By Jim Reed
On Memorial Day, we set aside time to remember and respect the loss of life from the ranks of our military services.
We express empathy for family members who have suffered loss and we grieve the devastation that wars bring.
In 2020, social-distancing and other precautions the nation is taking in the battle against COVID-19 will change the traditional Memorial Day celebrations like parades and community picnics by which we honor the men and women of our military who have given their lives in the service of the country.
Our celebrations this year will be moved to online platforms and be undertaken at home. Though in different forms, the spirit of gratitude for the sacrifices made and the sense of loss felt for these precious lives will nonetheless be expressed through many commemorations.
For example, an online concert and celebration hosted by Gary Sinise can be found on PBS on Memorial Day. As well, the USO has posted "10 Socially-Distanced Ways to Honor the Fallen on Memorial Day Weekend 2020," a series of ideas to recognize the sacrifices of service members and their families this year.
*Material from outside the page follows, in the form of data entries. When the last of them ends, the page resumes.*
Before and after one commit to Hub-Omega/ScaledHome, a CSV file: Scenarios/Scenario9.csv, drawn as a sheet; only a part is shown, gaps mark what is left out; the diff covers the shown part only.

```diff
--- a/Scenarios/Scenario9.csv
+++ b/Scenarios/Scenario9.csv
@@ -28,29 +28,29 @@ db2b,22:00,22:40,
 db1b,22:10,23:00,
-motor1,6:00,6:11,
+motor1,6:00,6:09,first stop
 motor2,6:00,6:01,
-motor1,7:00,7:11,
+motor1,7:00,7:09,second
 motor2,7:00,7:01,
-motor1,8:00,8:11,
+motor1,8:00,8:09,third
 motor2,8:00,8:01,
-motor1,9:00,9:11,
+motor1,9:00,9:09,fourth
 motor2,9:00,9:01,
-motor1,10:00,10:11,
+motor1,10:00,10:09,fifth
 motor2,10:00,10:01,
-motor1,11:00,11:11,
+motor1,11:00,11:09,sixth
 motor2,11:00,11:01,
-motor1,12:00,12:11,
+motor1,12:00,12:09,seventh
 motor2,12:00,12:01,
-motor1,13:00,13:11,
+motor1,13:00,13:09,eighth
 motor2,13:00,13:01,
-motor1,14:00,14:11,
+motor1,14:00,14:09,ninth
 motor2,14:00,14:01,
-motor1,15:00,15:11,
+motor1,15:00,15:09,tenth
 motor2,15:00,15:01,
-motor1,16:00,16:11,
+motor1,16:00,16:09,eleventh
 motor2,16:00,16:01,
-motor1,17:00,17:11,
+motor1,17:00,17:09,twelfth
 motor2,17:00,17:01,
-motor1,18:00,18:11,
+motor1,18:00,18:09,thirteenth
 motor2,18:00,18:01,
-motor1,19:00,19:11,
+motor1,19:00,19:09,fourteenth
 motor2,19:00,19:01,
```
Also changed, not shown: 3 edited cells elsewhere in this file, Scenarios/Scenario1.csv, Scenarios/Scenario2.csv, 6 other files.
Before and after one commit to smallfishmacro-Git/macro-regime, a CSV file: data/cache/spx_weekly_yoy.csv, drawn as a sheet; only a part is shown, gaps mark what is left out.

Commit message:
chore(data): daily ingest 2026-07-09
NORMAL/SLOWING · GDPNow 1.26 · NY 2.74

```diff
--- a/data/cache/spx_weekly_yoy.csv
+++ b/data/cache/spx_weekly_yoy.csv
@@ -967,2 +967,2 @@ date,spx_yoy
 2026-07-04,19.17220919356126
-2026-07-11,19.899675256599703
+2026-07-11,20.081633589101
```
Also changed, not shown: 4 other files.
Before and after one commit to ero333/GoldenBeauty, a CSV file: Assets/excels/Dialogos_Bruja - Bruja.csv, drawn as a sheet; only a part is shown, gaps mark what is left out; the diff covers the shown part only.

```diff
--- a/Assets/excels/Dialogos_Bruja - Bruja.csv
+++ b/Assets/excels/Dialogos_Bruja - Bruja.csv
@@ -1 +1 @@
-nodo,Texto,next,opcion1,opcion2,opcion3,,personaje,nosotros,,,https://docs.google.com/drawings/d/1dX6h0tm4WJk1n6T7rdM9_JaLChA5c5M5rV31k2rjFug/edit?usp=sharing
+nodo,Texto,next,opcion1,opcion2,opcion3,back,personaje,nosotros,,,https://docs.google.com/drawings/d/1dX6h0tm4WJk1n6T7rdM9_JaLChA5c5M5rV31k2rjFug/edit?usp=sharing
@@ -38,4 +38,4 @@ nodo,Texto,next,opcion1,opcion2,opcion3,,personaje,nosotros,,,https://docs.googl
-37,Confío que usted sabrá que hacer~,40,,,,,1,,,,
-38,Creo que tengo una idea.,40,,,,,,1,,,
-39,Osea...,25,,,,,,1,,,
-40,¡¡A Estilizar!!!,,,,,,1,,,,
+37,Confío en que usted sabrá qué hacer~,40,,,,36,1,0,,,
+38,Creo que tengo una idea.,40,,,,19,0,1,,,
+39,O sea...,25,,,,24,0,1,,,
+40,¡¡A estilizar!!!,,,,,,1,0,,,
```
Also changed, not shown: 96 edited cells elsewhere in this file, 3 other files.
May is also designated by Congress as Military Appreciation Month, taking place every year. The pandemic virus has affected so many service members and their families. It has created additional anxiety in their lives that already include a fair amount of uncertainty. We can, in the month of May, recognize and appreciate their perseverance through this crisis and all they are doing to ease the burden for the rest of us.
During the COVID-19 crisis, we are grateful for the National Guard, which is at work in every state, 50,000 strong, doing all those necessary functions in an emergency such as this. Our appreciation for these dedicated troops who leave their civilian life to serve their country is enormous. NCSL has created a resource that documents the various activities that the National Guard is undertaking across the 50 states and territories.
NCSL’s Military and Veterans Affairs Task Force works to serve the health and well-being of service members, veterans and their families through consideration of state policies addressing veteran employment initiatives and hiring preferences; development near military installations; education programs; mental health; housing; and benefits for military personnel, veterans and their dependents. This legislation database is available for learning more about what state legislatures are considering and enacting on military and veterans issues.
As we virtually observe Memorial Day this year, let us keep in mind these words of Winston Churchill, “Never in the field of human conflict was so much owed by so many to so few.”
Jim Reed staffs the NCSL Military and Veterans Affairs Task Force.